● TASK STATEMENT: Each entry should be restated word for word, with all pictures left out.

● EXERCISE DATA:
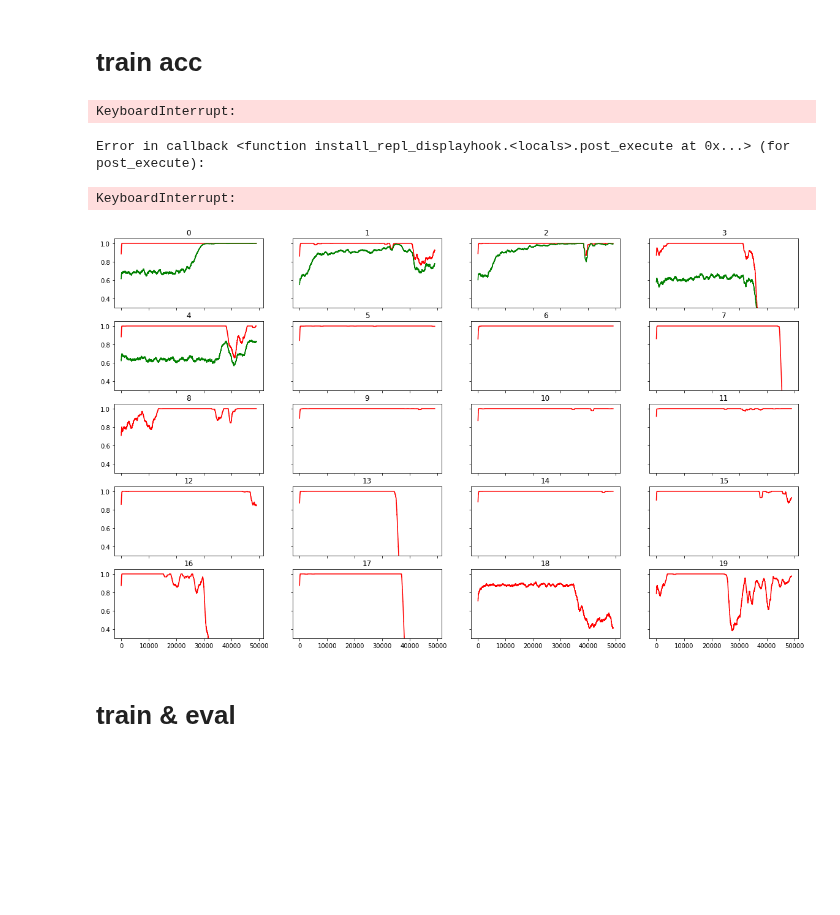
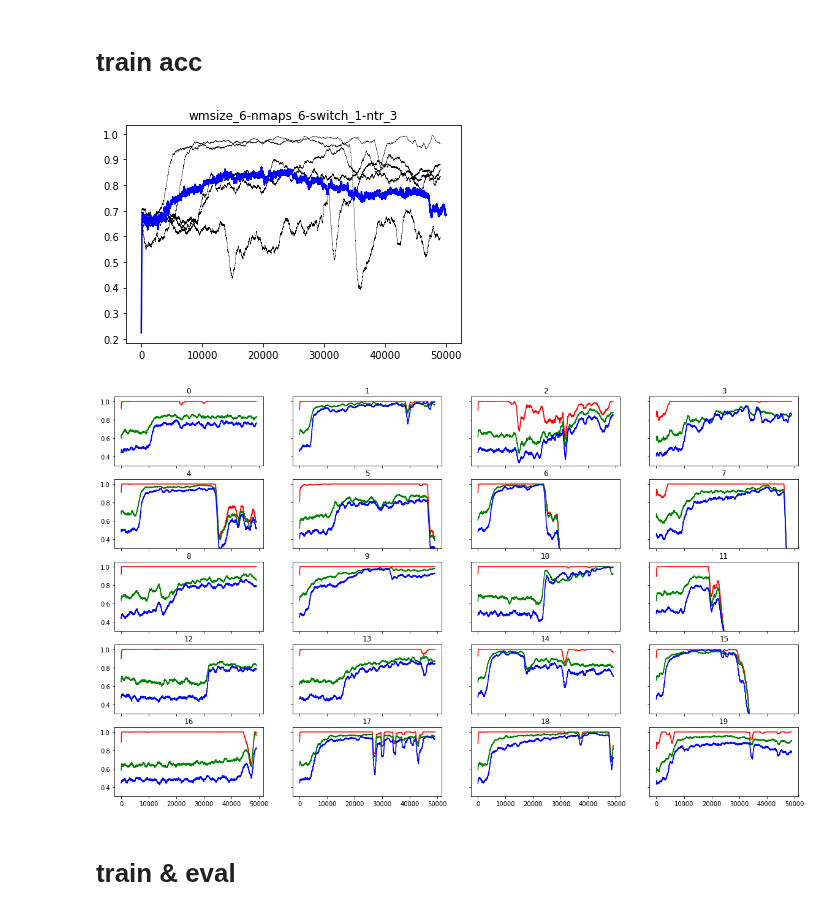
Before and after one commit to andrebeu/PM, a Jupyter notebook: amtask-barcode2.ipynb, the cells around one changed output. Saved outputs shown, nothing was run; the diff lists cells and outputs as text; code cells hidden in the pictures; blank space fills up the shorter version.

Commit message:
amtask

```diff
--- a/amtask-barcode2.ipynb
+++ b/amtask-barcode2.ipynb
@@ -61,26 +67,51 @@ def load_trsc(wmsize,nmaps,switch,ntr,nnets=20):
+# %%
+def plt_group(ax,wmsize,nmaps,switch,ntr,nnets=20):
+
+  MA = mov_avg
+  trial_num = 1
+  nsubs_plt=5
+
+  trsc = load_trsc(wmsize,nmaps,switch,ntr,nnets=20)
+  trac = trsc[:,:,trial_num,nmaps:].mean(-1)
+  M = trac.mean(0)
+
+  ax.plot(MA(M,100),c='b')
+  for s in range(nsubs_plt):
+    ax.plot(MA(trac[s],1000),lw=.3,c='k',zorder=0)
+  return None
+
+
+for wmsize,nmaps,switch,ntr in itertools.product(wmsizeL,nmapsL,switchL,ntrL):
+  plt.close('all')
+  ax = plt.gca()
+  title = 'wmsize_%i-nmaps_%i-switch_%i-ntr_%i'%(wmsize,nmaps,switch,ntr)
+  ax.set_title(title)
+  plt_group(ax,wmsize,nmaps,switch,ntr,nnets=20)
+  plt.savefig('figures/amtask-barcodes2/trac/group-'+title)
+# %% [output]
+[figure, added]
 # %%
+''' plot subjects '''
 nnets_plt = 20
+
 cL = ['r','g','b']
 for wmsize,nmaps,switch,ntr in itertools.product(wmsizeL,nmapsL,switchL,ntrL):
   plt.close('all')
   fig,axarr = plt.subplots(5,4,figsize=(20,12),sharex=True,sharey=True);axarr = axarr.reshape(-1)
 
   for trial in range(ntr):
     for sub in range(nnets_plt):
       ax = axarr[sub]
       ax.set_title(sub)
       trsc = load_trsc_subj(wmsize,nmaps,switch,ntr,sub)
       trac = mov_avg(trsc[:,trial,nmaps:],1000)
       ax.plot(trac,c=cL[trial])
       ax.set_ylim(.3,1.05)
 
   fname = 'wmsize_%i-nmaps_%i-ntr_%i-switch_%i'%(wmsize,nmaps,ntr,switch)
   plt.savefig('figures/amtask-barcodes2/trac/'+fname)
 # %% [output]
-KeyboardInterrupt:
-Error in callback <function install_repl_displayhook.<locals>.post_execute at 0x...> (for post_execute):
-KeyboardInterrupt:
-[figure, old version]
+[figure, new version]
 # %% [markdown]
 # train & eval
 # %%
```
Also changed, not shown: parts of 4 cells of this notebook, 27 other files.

● FINAL ANSWER:
Before and after one commit to andrebeu/PM, a Jupyter notebook: amtask-barcode2.ipynb, the cells around one changed output. Saved outputs shown, nothing was run; the diff lists cells and outputs as text; code cells hidden in the pictures; blank space fills up the shorter version.

Commit message:
amtask

```diff
--- a/amtask-barcode2.ipynb
+++ b/amtask-barcode2.ipynb
@@ -61,26 +67,51 @@ def load_trsc(wmsize,nmaps,switch,ntr,nnets=20):
+# %%
+def plt_group(ax,wmsize,nmaps,switch,ntr,nnets=20):
+
+  MA = mov_avg
+  trial_num = 1
+  nsubs_plt=5
+
+  trsc = load_trsc(wmsize,nmaps,switch,ntr,nnets=20)
+  trac = trsc[:,:,trial_num,nmaps:].mean(-1)
+  M = trac.mean(0)
+
+  ax.plot(MA(M,100),c='b')
+  for s in range(nsubs_plt):
+    ax.plot(MA(trac[s],1000),lw=.3,c='k',zorder=0)
+  return None
+
+
+for wmsize,nmaps,switch,ntr in itertools.product(wmsizeL,nmapsL,switchL,ntrL):
+  plt.close('all')
+  ax = plt.gca()
+  title = 'wmsize_%i-nmaps_%i-switch_%i-ntr_%i'%(wmsize,nmaps,switch,ntr)
+  ax.set_title(title)
+  plt_group(ax,wmsize,nmaps,switch,ntr,nnets=20)
+  plt.savefig('figures/amtask-barcodes2/trac/group-'+title)
+# %% [output]
+[figure, added]
 # %%
+''' plot subjects '''
 nnets_plt = 20
+
 cL = ['r','g','b']
 for wmsize,nmaps,switch,ntr in itertools.product(wmsizeL,nmapsL,switchL,ntrL):
   plt.close('all')
   fig,axarr = plt.subplots(5,4,figsize=(20,12),sharex=True,sharey=True);axarr = axarr.reshape(-1)
 
   for trial in range(ntr):
     for sub in range(nnets_plt):
       ax = axarr[sub]
       ax.set_title(sub)
       trsc = load_trsc_subj(wmsize,nmaps,switch,ntr,sub)
       trac = mov_avg(trsc[:,trial,nmaps:],1000)
       ax.plot(trac,c=cL[trial])
       ax.set_ylim(.3,1.05)
 
   fname = 'wmsize_%i-nmaps_%i-ntr_%i-switch_%i'%(wmsize,nmaps,ntr,switch)
   plt.savefig('figures/amtask-barcodes2/trac/'+fname)
 # %% [output]
-KeyboardInterrupt:
-Error in callback <function install_repl_displayhook.<locals>.post_execute at 0x...> (for post_execute):
-KeyboardInterrupt:
-[figure, old version]
+[figure, new version]
 # %% [markdown]
 # train & eval
 # %%
```
Also changed, not shown: parts of 4 cells of this notebook, 27 other files.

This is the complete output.